Orwell wrote Animal Farm from November 1943 to February 1944, in the middle of World War II, when the Soviet Union was one of the allies of Great Britain and the USA against Hitler's Germany. As the author writes in his epilogue, he had the basic idea for the book as early as 1937. Orwell, like many socialists, was concerned with the question of why the revolution in Russia had obviously failed. Orwell worked for the BBC during the war and began writing the fable. The satirical attack against Stalin could not initially be published for a long time: The criticism of the ally Stalin was improper, so that the book only found a publisher after the war. Orwell wanted Animal Farm to be understood as a manifesto for freedom of expression, which in times of war is endangered by censorship and self-censorship. In his afterword on freedom of the press, he writes: "If freedom means anything, it means the right to tell people what they don't want to hear." For Orwell, intellectual independence was an essential part of defending democracy. As the epilogue goes on to say, his militant fairy tale was also directed against the prevailing public opinion, the so-called "orthodoxy", which forbade any criticism of the ally Soviet Russia. At that time, it was not only the political left who tended to suppress the negative developments in the Soviet Union or to relativize them in view of the simultaneous horrors of fascism. Reverence for the military prowess of the Soviet Union was also widespread in Britain during the war.

Impact history

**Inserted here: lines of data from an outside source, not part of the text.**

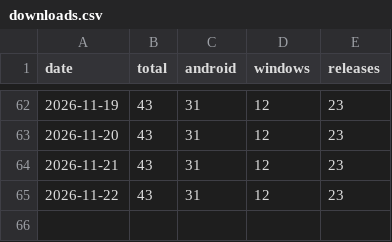
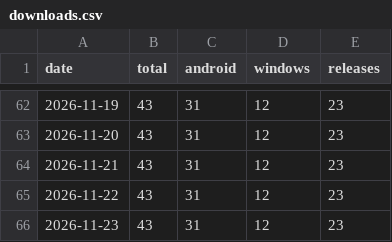
Before and after one commit to cubepy/CubePilot, a CSV file: docs/downloads.csv, drawn as a sheet; only a part is shown, gaps mark what is left out.

Commit message:
Downloads: 43 total as of 2026-11-23

```diff
--- a/docs/downloads.csv
+++ b/docs/downloads.csv
@@ -65 +65,2 @@ date,total,android,windows,releases
 2026-11-22,43,31,12,23
+2026-11-23,43,31,12,23
```
Also changed, not shown: 1 other file.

What the thinker Orwell, always striving for independence, had foreseen happened: shortly after the end of the Second World War, criticism of Stalin became opportune and anti-communism itself became the "ruling orthodoxy". The wind had turned, and Orwell's fable, which was still banned from publication during wartime, became a popular teaching text in the West. Even today, Animal Farm is widely read in school, as the book conveys political understanding in simple language. The story is one of the most famous works of the 20th century. In the communist states, the book was banned until the fall of the Iron Curtain around 1990.

1954 was filmed in an animated version of Animal Farm in Great Britain by John Halas and Joy Batcheler. The authors freely recounted Orwell's story, but they continued the tightrope walk between children's fairy tales and political horror. The lack of a happy ending did not fail to shock many children, and the film is still shown today to illustrate reading in schools.

In England, Animal Farm was also staged in a dramatization by Peter Hall in 1984. After the fall of the Soviet Union, director John Stephenson dared to make another film adaptation for American television in 1999. In the animated film, the farm residents are realistic, three-dimensional animal figures that Hollywood actors like Peter Ustinov lend their voices. The film has been criticized because, contrary to the literary model, it adds a happy ending: the reign of terror of the pigs is overthrown and the animal farm is taken over by a new, ideal super family.